▶ _What you have to do_:
Whichever lines include the word "that", copy them as they appear in the data.

Edit difference data:
-=-=-=-=-

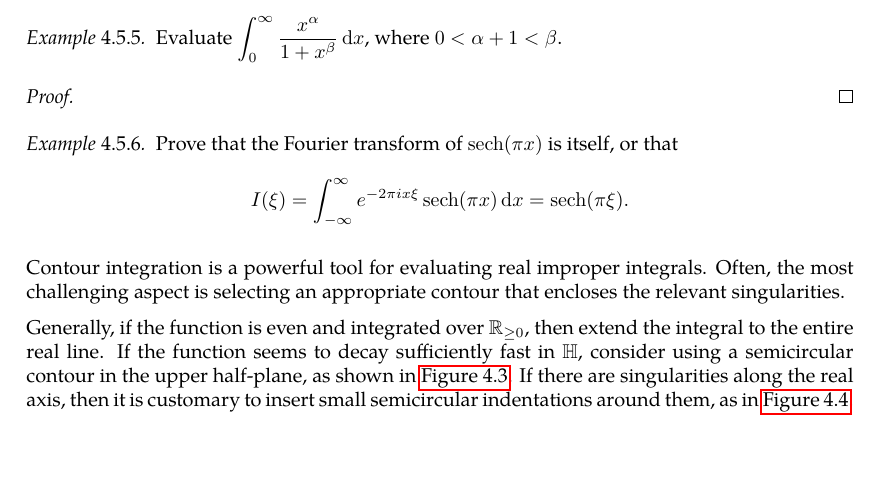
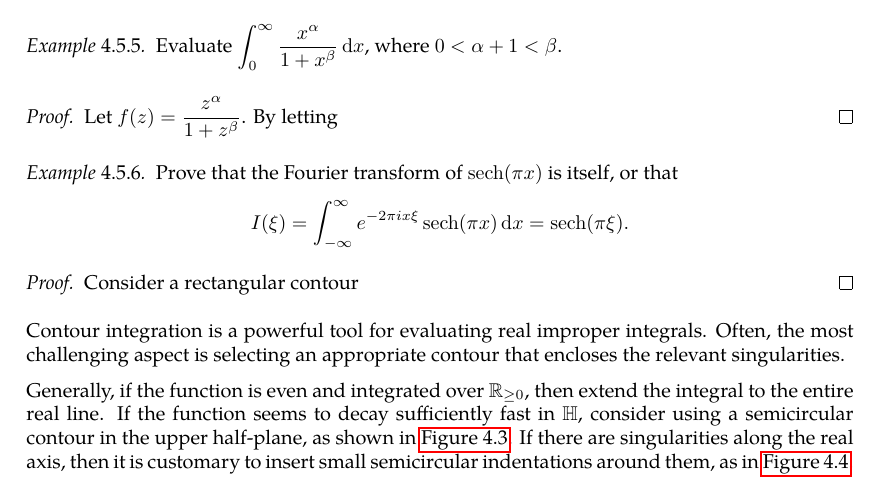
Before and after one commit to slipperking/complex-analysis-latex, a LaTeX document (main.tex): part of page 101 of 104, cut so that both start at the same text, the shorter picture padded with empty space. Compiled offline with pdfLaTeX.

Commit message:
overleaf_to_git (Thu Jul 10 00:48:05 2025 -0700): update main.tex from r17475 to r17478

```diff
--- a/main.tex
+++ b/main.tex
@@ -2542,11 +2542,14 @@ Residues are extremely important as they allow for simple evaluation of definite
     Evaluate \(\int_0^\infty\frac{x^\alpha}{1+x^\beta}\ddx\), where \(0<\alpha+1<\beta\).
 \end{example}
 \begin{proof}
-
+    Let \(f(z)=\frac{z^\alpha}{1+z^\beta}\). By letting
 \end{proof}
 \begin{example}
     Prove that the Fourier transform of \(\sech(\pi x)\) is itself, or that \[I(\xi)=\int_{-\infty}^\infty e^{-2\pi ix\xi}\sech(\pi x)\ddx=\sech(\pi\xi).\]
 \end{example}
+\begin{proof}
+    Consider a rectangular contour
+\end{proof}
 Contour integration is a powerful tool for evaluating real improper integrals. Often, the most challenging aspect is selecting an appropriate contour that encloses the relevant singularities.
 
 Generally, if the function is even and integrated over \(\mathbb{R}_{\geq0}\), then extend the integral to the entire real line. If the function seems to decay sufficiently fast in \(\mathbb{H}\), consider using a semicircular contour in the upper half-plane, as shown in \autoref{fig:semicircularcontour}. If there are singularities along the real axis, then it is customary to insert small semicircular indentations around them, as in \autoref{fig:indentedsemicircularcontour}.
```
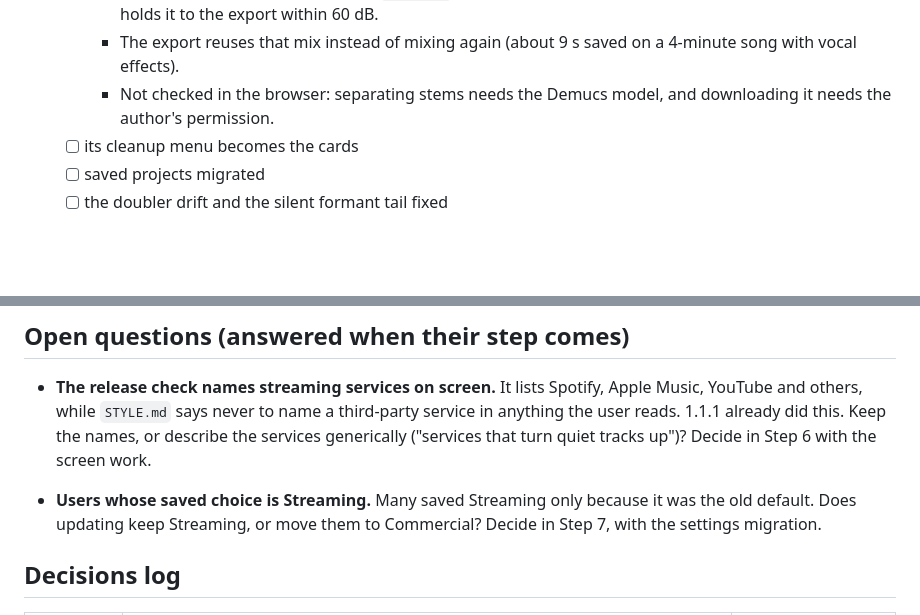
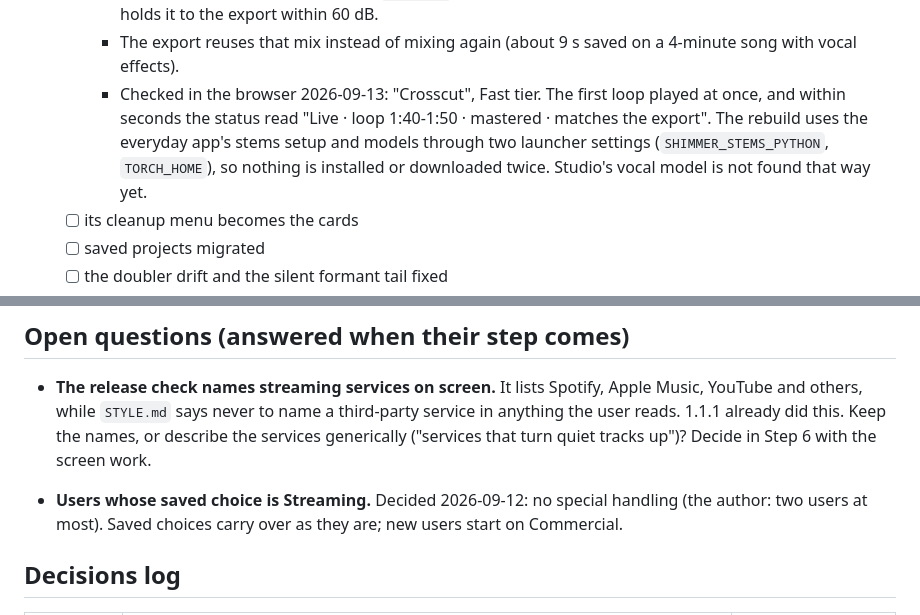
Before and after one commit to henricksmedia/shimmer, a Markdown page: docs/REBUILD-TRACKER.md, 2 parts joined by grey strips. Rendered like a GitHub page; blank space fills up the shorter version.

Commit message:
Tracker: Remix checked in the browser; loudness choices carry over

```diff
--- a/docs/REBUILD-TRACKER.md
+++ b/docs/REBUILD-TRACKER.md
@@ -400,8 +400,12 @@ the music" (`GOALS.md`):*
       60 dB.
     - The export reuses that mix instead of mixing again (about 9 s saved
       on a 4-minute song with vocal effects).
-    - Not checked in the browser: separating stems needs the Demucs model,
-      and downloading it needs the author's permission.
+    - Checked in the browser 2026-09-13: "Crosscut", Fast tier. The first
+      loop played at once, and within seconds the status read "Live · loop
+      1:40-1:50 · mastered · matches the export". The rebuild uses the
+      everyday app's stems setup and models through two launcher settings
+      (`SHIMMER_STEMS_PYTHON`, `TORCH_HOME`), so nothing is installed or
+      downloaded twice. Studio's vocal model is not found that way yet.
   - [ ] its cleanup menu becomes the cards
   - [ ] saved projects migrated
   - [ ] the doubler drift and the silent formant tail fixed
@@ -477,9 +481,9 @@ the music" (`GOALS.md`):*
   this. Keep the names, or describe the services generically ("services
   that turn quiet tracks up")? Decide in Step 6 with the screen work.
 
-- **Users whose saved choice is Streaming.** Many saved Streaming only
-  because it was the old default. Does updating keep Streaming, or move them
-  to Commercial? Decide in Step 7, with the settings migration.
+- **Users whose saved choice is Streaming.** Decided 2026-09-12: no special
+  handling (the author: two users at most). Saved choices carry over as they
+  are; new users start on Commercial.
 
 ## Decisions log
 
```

-=-=-=-=-

▶ _Exercise response_:
Before and after one commit to slipperking/complex-analysis-latex, a LaTeX document (main.tex): part of page 101 of 104, cut so that both start at the same text, the shorter picture padded with empty space. Compiled offline with pdfLaTeX.
     Prove that the Fourier transform of \(\sech(\pi x)\) is itself, or that \[I(\xi)=\int_{-\infty}^\infty e^{-2\pi ix\xi}\sech(\pi x)\ddx=\sech(\pi\xi).\]
 Contour integration is a powerful tool for evaluating real improper integrals. Often, the most challenging aspect is selecting an appropriate contour that encloses the relevant singularities.
     - The export reuses that mix instead of mixing again (about 9 s saved
+      downloaded twice. Studio's vocal model is not found that way yet.
   that turn quiet tracks up")? Decide in Step 6 with the screen work.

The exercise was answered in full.